Ground Rent – Towards the beginning of the document you will often find the words ‘Yielding and Paying’, which is where the amount of rent will be indicated. Every lease will come with ground rent that has to be paid, but you will sometimes find that it says ‘a peppercorn if demanded’, which basically means that there is no rent to pay.
Forfeiture Clause – If the tenant breaches any of the covenants detailed in the lease (i.e. to pay ground rent), the landlord can terminate the lease before the end date, through this forfeiture clause. If this arises in a residential property that a tenant occupies, a court order will need to be obtained by the landlord before this lease can be legally ended.
Covenant for Quiet Enjoyment – This covenant is always implied, even if it isn’t written into the lease and is a rule that prevents the landlord from interfering with the tenant’s lawful occupation. This covenant prevents the landlord from having his own key to the property and going into the home as and when he wants. This doesn’t remove his rights to enter the property when emergency repairs need carrying out or when seeking forfeiture if the lease covenants have been breached by the tenant.

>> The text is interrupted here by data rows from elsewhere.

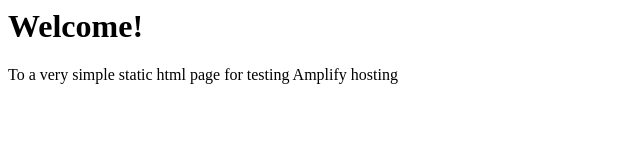
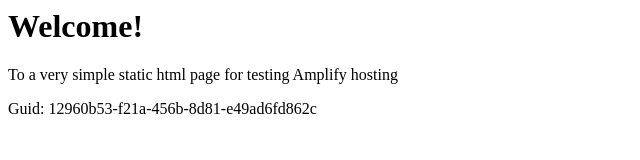
Before and after one commit to aws-aemilia-nrt/Github-PR-Commit-Integration-Test-DoNotTouch-Gith-OKSLNVO2-v1-prod-ap-northeast-1, a website: page src/index.html in a window 1280 px wide. Shown: the whole page, without its empty margins (0-640 px from the left). Drawn offline with Linux system fonts and the light colour scheme.

Commit message:
commit from integ tests

```diff
--- a/src/index.html
+++ b/src/index.html
@@ -1,3 +1,5 @@
+
+
 <html lang="en">
 
 <head>
@@ -10,6 +12,6 @@
 <body>
     <h1>Welcome!</h1>
     <p>To a very simple static html page for testing Amplify hosting</p>
-</body>
+    <p>Guid: 12960b53-f21a-456b-8d81-e49ad6fd862c</p></body>
 
 </html>
```
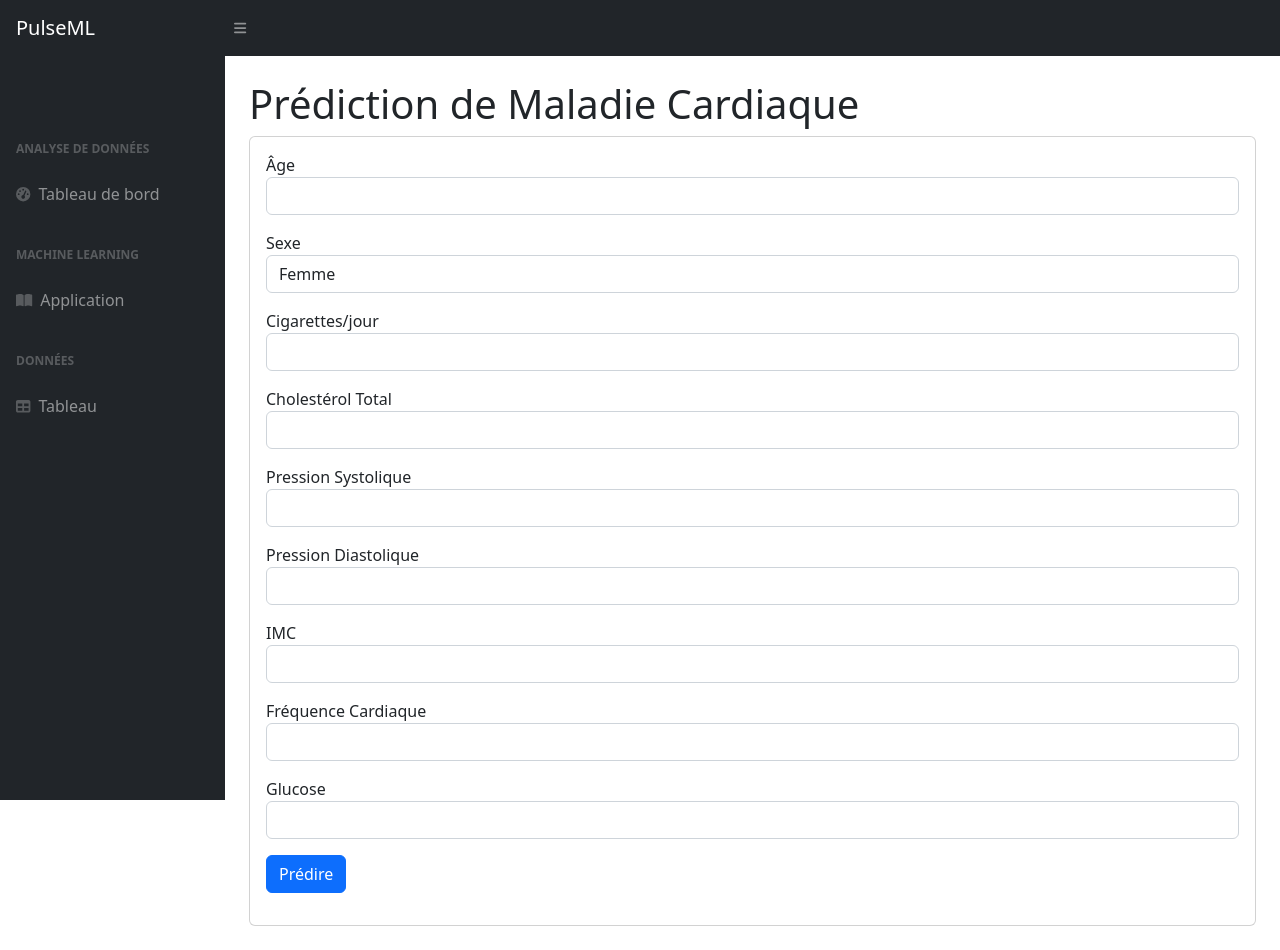
After one commit to KoolixNour/PulseML, a FastAPI app: template backend/templates/application.html in a window 1280 px wide. The commit adds this page. Run offline with FastAPI, Linux system fonts and the light colour scheme; the template is opened without the code that fills it, so the values that code supplies are empty; parts of the project's set-up code (start-up, migrations or seed data) failed here and were passed over; some libraries are stand-ins or nearby versions.

Commit message:
Implement heart disease prediction model

```diff
--- a/backend/app/main.py
+++ b/backend/app/main.py
@@ -8,10 +8,13 @@ from fastapi.responses import StreamingResponse
 import seaborn as sns
 import matplotlib.pyplot as plt
 import numpy as np
+import pickle
+from pydantic import BaseModel
 
 app = FastAPI()
 # Charger les données
 data = pd.read_csv("database/framingham_cleaned.csv")
+
 #------------------------------graphe--------------
 @app.get("/chart/area")
 async def area_chart():
@@ -132,3 +135,51 @@ async def get_chapitre2(request: Request):
 @app.get("/framingham-data")
 async def get_framingham_data():
     return data.to_dict(orient="records")
+
+model = pickle.load(open('backend/static/assets/model/model.pkl', 'rb'))
+scaler = pickle.load(open('backend/static/assets/model/scaler.pkl', 'rb'))
+
+class HeartDiseaseInput(BaseModel):
+    age: int
+    sex: int
+    cigsPerDay: float
+    totChol: float
+    sysBP: float
+    diaBP: float
+    BMI: float
+    heartRate: float
+    glucose: float
+
+@app.post("/predict")
+async def predict(input_data: HeartDiseaseInput):
+    try:
+        features = pd.DataFrame({
+            'age': [input_data.age],
+            'sex': [input_data.sex],
+            'cigsPerDay': [input_data.cigsPerDay],
+            'BPMeds': [0],
+            'prevalentStroke': [0],
+            'prevalentHyp': [0],
+            'diabetes': [0],
+            'totChol': [input_data.totChol],
+            'sysBP': [input_data.sysBP],
+            'diaBP': [input_data.diaBP],
+            'BMI': [input_data.BMI],
+            'heartRate': [input_data.heartRate],
+            'glucose': [input_data.glucose],
+            'currentSmoker': [1 if input_data.cigsPerDay > 0 else 0],
+            'male': [input_data.sex]
+        })
+
+        prediction = model.predict(features)[0]
+
+        return {
+            "status": "success",
+            "prediction": "Risque élevé" if prediction == 1 else "Risque faible"
+        }
+    except Exception as e:
+        return {"status": "error", "error": str(e)}
+
+@app.get("/application", response_class=HTMLResponse)
+async def get_application(request: Request):
+    return templates.TemplateResponse("application.html", {"request": request})
--- a/backend/requirements.txt
+++ b/backend/requirements.txt
@@ -6,3 +6,8 @@ jinja2
 plotly
 dash
 pandas
+scikit-learn
+numpy
+python-multipart
+matplotlib
+seaborn
--- /dev/null
+++ b/backend/templates/application.html
@@ -0,0 +1,93 @@
+{% extends "base.html" %}
+{% block content %}
+<div class="container-fluid px-4">
+    <h1 class="mt-4">Prédiction de Maladie Cardiaque</h1>
+    <div class="card mb-4">
+        <div class="card-body">
+            <form id="prediction-form">
+                <div class="mb-3">
+                    <label>Âge</label>
+                    <input type="number" name="age" class="form-control">
+                </div>
+                <div class="mb-3">
+                    <label>Sexe</label>
+                    <select name="sex" class="form-control">
+                        <option value="0">Femme</option>
+                        <option value="1">Homme</option>
+                    </select>
+                </div>
+                <div class="mb-3">
+                    <label>Cigarettes/jour</label>
+                    <input type="number" name="cigsPerDay" class="form-control">
+                </div>
+                <div class="mb-3">
+                    <label>Cholestérol Total</label>
+                    <input type="number" name="totChol" class="form-control">
+                </div>
+                <div class="mb-3">
+                    <label>Pression Systolique</label>
+                    <input type="number" name="sysBP" class="form-control">
+                </div>
+                <div class="mb-3">
+                    <label>Pression Diastolique</label>
+                    <input type="number" name="diaBP" class="form-control">
+                </div>
+                <div class="mb-3">
+                    <label>IMC</label>
+                    <input type="number" name="BMI" class="form-control">
+                </div>
+                <div class="mb-3">
+                    <label>Fréquence Cardiaque</label>
+                    <input type="number" name="heartRate" class="form-control">
+                </div>
+                <div class="mb-3">
+                    <label>Glucose</label>
+                    <input type="number" name="glucose" class="form-control">
+                </div>
+                <button type="submit" class="btn btn-primary">Prédire</button>
+            </form>
+            <div id="prediction-result" class="mt-3"></div>
+        </div>
+    </div>
+</div>
+
+<script>
+document.getElementById('prediction-form').addEventListener('submit', async function(e) {
+    e.preventDefault();
+    console.log("Form submitted");
+
+    const formData = new FormData(e.target);
+    const data = {
+        age: parseInt(formData.get('age')),
+        sex: parseInt(formData.get('sex')),
+        cigsPerDay: parseFloat(formData.get('cigsPerDay')),
+        totChol: parseFloat(formData.get('totChol')),
+        sysBP: parseFloat(formData.get('sysBP')),
+        diaBP: parseFloat(formData.get('diaBP')),
+        BMI: parseFloat(formData.get('BMI')),
+        heartRate: parseFloat(formData.get('heartRate')),
+        glucose: parseFloat(formData.get('glucose'))
+    };
+
+    console.log("Data:", data);
+
+    try {
+        const response = await fetch('/predict', {
+            method: 'POST',
+            headers: {'Content-Type': 'application/json'},
+            body: JSON.stringify(data)
+        });
+
+        const result = await response.json();
+        console.log("Result:", result);
+
+        document.getElementById('prediction-result').innerHTML = `
+            <div class="alert ${result.prediction.includes('élevé') ? 'alert-danger' : 'alert-success'}">
+                ${result.prediction}
+            </div>`;
+    } catch (error) {
+        console.error('Error:', error);
+    }
+});
+</script>
+{% endblock %}
--- /dev/null
+++ b/backend/templates/base.html
@@ -0,0 +1,31 @@
+<!DOCTYPE html>
+<html>
+<head>
+    <meta charset="utf-8" />
+    <meta name="viewport" content="width=device-width, initial-scale=1" />
+    <title>PulseML</title>
+    <link href="https://cdn.jsdelivr.net/npm/bootstrap@5.2.3/dist/css/bootstrap.min.css" rel="stylesheet" />
+    <link href="/static/css/styles.css" rel="stylesheet" />
+    <script src="https://use.fontawesome.com/releases/v6.3.0/js/all.js"></script>
+</head>
+<body class="sb-nav-fixed">
+    <nav class="sb-topnav navbar navbar-expand navbar-dark bg-dark">
+        <a class="navbar-brand ps-3" href="/">PulseML</a>
+        <button class="btn btn-link btn-sm order-1 order-lg-0 me-4 me-lg-0" id="sidebarToggle" href="#!"><i class="fas fa-bars"></i></button>
+    </nav>
+    <div id="layoutSidenav">
+        <div id="layoutSidenav_nav">
+            <nav class="sb-sidenav accordion sb-sidenav-dark" id="sidenavAccordion">
+                {% include 'sidebar.html' %}
+            </nav>
+        </div>
+        <div id="layoutSidenav_content">
+            <main>
+                {% block content %}{% endblock %}
+            </main>
+        </div>
+    </div>
+    <script src="https://cdn.jsdelivr.net/npm/bootstrap@5.2.3/dist/js/bootstrap.bundle.min.js"></script>
+    <script src="/static/js/scripts.js"></script>
+</body>
+</html>
--- /dev/null
+++ b/backend/templates/sidebar.html
@@ -0,0 +1,23 @@
+<nav class="sb-sidenav accordion sb-sidenav-dark" id="sidenavAccordion">
+    <div class="sb-sidenav-menu">
+        <div class="nav">
+            <div class="sb-sidenav-menu-heading">Analyse de données</div>
+            <a class="nav-link" href="/dashboard">
+                <div class="sb-nav-link-icon"><i class="fas fa-tachometer-alt"></i></div>
+                Tableau de bord
+            </a>
+
+            <div class="sb-sidenav-menu-heading">Machine learning</div>
+            <a class="nav-link" href="/application">
+                <div class="sb-nav-link-icon"><i class="fas fa-book-open"></i></div>
+                Application
+            </a>
+
+            <div class="sb-sidenav-menu-heading">Données</div>
+            <a class="nav-link" href="/table_content">
+                <div class="sb-nav-link-icon"><i class="fas fa-table"></i></div>
+                Tableau
+            </a>
+        </div>
+    </div>
+</nav>
```
Also changed, not shown: backend/templates/index.html (+5 -4 lines), 2 other files.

Alienation Provisions – Should a change of ownership occur, the ‘alienation provisions’ detail responsibilities (both outgoing and incoming) of tenants’ through a group of clauses. These will normally include factors such as ensuring the new buyer enters into a deed of covenant with the landlord; serving a notice of the change of ownership; and transferring the seller’s shares in the management company.
Flat Leases Only
Because of the ways that flats often depend on each other (i.e. maintenance of the building, using common parts etc.) this makes flat leases different from those for houses. Due to these additional provisions, the lease of a flat is generally longer and below are some clauses that are applicable to flats:
Insurance – Most flat leases will have a provision that covers an insurance policy, which ideally covers the entire building and is arranged by the landlord. The landlord then recovers this premium payment from their tenants so both parties know that the building is correctly insured.
Maintenance and Repair – In most cases, the common parts of a block of flats (the foundations, halls, roof, gardens etc.) will not be included in leases as they are retained by the landlord, who should, therefore, assume responsibility for the upkeep of these.
Service Charge – Provisions will be found in the lease when the landlord is responsible for the insurance, maintenance and repair of a building, which will allow them to cover the costs spent through their tenants in the form of a maintenance or service charge.
Access for Repair – Sometimes access to other parts of a building, including other flats, may be required by the tenant so they can adhere to the covenant of them maintaining their own flat. These rights of access to other areas in the building should be indicated within the lease with reasonable notice provided unless an emergency arises where no notice is required.
Rights of Services – Any service conduits (wires, cables, pipes etc.) that go into other parts of the building should be available for use by the tenant.
Rights of Way – A right of way for any communal access areas, such as drives, landings, lifts and staircases should be indicated within the lease.
Rights of Support and Shelter – Shelter and/or support should be provided from the flats above and below in case anything should happen to one of these.